[Data items]
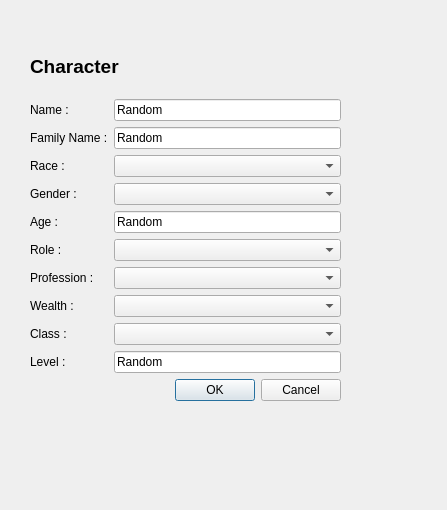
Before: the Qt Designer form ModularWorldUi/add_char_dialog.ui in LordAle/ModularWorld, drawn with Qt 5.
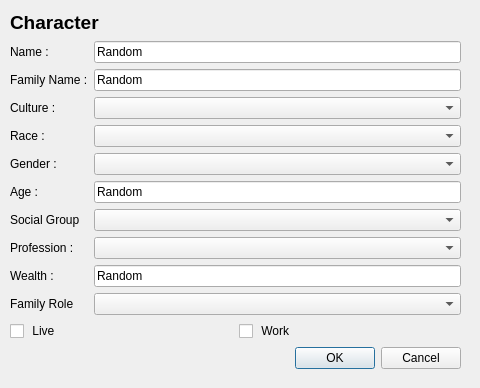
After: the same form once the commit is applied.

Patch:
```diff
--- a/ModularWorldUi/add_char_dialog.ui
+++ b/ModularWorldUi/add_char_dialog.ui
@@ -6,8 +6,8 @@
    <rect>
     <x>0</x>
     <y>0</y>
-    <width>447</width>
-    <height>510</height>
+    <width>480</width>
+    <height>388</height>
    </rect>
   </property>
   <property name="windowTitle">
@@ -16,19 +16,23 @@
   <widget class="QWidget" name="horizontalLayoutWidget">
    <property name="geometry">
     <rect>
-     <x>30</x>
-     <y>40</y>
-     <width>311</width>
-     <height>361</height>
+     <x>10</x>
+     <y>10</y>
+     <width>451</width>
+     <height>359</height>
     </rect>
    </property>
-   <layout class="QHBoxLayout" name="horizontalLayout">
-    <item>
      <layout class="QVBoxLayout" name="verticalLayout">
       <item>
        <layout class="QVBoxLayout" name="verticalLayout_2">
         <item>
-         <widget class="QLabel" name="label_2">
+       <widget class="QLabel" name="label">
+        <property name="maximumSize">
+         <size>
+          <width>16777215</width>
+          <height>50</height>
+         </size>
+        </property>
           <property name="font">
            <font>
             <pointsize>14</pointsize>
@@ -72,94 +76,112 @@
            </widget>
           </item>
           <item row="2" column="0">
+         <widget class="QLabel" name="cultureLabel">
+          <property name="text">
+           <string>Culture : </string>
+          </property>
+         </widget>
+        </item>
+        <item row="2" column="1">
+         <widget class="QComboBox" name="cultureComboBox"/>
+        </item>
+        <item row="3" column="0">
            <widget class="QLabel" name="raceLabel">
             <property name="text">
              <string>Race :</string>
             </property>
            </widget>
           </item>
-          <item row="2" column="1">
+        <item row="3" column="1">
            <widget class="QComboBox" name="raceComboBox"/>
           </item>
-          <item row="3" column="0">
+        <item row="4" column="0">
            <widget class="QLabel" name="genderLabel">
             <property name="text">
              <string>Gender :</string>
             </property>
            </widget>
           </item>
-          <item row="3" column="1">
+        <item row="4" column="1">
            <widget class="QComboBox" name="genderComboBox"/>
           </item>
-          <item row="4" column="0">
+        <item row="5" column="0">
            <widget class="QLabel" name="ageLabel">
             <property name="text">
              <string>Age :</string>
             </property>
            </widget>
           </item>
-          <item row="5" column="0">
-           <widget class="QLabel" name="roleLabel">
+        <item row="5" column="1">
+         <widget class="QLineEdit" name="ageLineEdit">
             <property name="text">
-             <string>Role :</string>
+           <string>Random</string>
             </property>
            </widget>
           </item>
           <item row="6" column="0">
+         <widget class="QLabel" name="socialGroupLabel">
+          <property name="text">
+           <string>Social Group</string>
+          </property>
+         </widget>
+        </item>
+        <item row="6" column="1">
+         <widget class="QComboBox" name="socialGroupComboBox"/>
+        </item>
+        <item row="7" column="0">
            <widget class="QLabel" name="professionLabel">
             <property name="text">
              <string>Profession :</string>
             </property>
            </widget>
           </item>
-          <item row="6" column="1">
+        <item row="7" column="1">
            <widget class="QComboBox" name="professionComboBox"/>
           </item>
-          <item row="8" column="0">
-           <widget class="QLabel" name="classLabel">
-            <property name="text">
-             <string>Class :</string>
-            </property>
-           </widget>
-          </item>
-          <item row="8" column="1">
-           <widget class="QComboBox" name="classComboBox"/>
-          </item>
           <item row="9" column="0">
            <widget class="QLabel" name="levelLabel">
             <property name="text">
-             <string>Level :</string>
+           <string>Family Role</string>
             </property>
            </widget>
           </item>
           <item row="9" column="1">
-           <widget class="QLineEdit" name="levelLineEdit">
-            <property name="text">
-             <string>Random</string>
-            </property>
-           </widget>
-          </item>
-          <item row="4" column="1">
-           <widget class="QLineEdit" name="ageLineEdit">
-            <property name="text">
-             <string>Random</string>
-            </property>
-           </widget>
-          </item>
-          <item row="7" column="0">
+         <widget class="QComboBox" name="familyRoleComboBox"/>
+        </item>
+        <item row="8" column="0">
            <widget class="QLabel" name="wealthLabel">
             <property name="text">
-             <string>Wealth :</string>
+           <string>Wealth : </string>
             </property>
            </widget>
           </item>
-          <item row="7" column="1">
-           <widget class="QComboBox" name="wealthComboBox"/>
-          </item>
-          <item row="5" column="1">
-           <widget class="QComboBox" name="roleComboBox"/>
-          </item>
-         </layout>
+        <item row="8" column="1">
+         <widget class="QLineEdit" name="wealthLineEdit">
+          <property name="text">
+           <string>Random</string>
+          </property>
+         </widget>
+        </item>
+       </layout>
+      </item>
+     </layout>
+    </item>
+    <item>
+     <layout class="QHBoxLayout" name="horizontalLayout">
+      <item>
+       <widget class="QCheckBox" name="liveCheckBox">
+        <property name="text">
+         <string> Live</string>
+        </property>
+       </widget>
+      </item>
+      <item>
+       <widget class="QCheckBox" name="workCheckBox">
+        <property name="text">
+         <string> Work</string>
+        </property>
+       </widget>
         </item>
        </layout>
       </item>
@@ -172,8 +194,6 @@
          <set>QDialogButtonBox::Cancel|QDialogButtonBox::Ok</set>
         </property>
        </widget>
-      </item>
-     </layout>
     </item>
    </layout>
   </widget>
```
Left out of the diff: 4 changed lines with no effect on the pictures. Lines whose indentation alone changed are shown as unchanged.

YOUR GOAL:
In your answer, repeat all the entries exactly, but leave out the pictures.

SOLUTION:
Before: the Qt Designer form ModularWorldUi/add_char_dialog.ui in LordAle/ModularWorld, drawn with Qt 5.
After: the same form once the commit is applied.

Patch:
```diff
--- a/ModularWorldUi/add_char_dialog.ui
+++ b/ModularWorldUi/add_char_dialog.ui
@@ -6,8 +6,8 @@
    <rect>
     <x>0</x>
     <y>0</y>
-    <width>447</width>
-    <height>510</height>
+    <width>480</width>
+    <height>388</height>
    </rect>
   </property>
   <property name="windowTitle">
@@ -16,19 +16,23 @@
   <widget class="QWidget" name="horizontalLayoutWidget">
    <property name="geometry">
     <rect>
-     <x>30</x>
-     <y>40</y>
-     <width>311</width>
-     <height>361</height>
+     <x>10</x>
+     <y>10</y>
+     <width>451</width>
+     <height>359</height>
     </rect>
    </property>
-   <layout class="QHBoxLayout" name="horizontalLayout">
-    <item>
      <layout class="QVBoxLayout" name="verticalLayout">
       <item>
        <layout class="QVBoxLayout" name="verticalLayout_2">
         <item>
-         <widget class="QLabel" name="label_2">
+       <widget class="QLabel" name="label">
+        <property name="maximumSize">
+         <size>
+          <width>16777215</width>
+          <height>50</height>
+         </size>
+        </property>
           <property name="font">
            <font>
             <pointsize>14</pointsize>
@@ -72,94 +76,112 @@
            </widget>
           </item>
           <item row="2" column="0">
+         <widget class="QLabel" name="cultureLabel">
+          <property name="text">
+           <string>Culture : </string>
+          </property>
+         </widget>
+        </item>
+        <item row="2" column="1">
+         <widget class="QComboBox" name="cultureComboBox"/>
+        </item>
+        <item row="3" column="0">
            <widget class="QLabel" name="raceLabel">
             <property name="text">
              <string>Race :</string>
             </property>
            </widget>
           </item>
-          <item row="2" column="1">
+        <item row="3" column="1">
            <widget class="QComboBox" name="raceComboBox"/>
           </item>
-          <item row="3" column="0">
+        <item row="4" column="0">
            <widget class="QLabel" name="genderLabel">
             <property name="text">
              <string>Gender :</string>
             </property>
            </widget>
           </item>
-          <item row="3" column="1">
+        <item row="4" column="1">
            <widget class="QComboBox" name="genderComboBox"/>
           </item>
-          <item row="4" column="0">
+        <item row="5" column="0">
            <widget class="QLabel" name="ageLabel">
             <property name="text">
              <string>Age :</string>
             </property>
            </widget>
           </item>
-          <item row="5" column="0">
-           <widget class="QLabel" name="roleLabel">
+        <item row="5" column="1">
+         <widget class="QLineEdit" name="ageLineEdit">
             <property name="text">
-             <string>Role :</string>
+           <string>Random</string>
             </property>
            </widget>
           </item>
           <item row="6" column="0">
+         <widget class="QLabel" name="socialGroupLabel">
+          <property name="text">
+           <string>Social Group</string>
+          </property>
+         </widget>
+        </item>
+        <item row="6" column="1">
+         <widget class="QComboBox" name="socialGroupComboBox"/>
+        </item>
+        <item row="7" column="0">
            <widget class="QLabel" name="professionLabel">
             <property name="text">
              <string>Profession :</string>
             </property>
            </widget>
           </item>
-          <item row="6" column="1">
+        <item row="7" column="1">
            <widget class="QComboBox" name="professionComboBox"/>
           </item>
-          <item row="8" column="0">
-           <widget class="QLabel" name="classLabel">
-            <property name="text">
-             <string>Class :</string>
-            </property>
-           </widget>
-          </item>
-          <item row="8" column="1">
-           <widget class="QComboBox" name="classComboBox"/>
-          </item>
           <item row="9" column="0">
            <widget class="QLabel" name="levelLabel">
             <property name="text">
-             <string>Level :</string>
+           <string>Family Role</string>
             </property>
            </widget>
           </item>
           <item row="9" column="1">
-           <widget class="QLineEdit" name="levelLineEdit">
-            <property name="text">
-             <string>Random</string>
-            </property>
-           </widget>
-          </item>
-          <item row="4" column="1">
-           <widget class="QLineEdit" name="ageLineEdit">
-            <property name="text">
-             <string>Random</string>
-            </property>
-           </widget>
-          </item>
-          <item row="7" column="0">
+         <widget class="QComboBox" name="familyRoleComboBox"/>
+        </item>
+        <item row="8" column="0">
            <widget class="QLabel" name="wealthLabel">
             <property name="text">
-             <string>Wealth :</string>
+           <string>Wealth : </string>
             </property>
            </widget>
           </item>
-          <item row="7" column="1">
-           <widget class="QComboBox" name="wealthComboBox"/>
-          </item>
-          <item row="5" column="1">
-           <widget class="QComboBox" name="roleComboBox"/>
-          </item>
-         </layout>
+        <item row="8" column="1">
+         <widget class="QLineEdit" name="wealthLineEdit">
+          <property name="text">
+           <string>Random</string>
+          </property>
+         </widget>
+        </item>
+       </layout>
+      </item>
+     </layout>
+    </item>
+    <item>
+     <layout class="QHBoxLayout" name="horizontalLayout">
+      <item>
+       <widget class="QCheckBox" name="liveCheckBox">
+        <property name="text">
+         <string> Live</string>
+        </property>
+       </widget>
+      </item>
+      <item>
+       <widget class="QCheckBox" name="workCheckBox">
+        <property name="text">
+         <string> Work</string>
+        </property>
+       </widget>
         </item>
        </layout>
       </item>
@@ -172,8 +194,6 @@
          <set>QDialogButtonBox::Cancel|QDialogButtonBox::Ok</set>
         </property>
        </widget>
-      </item>
-     </layout>
     </item>
    </layout>
   </widget>
```
Left out of the diff: 4 changed lines with no effect on the pictures. Lines whose indentation alone changed are shown as unchanged.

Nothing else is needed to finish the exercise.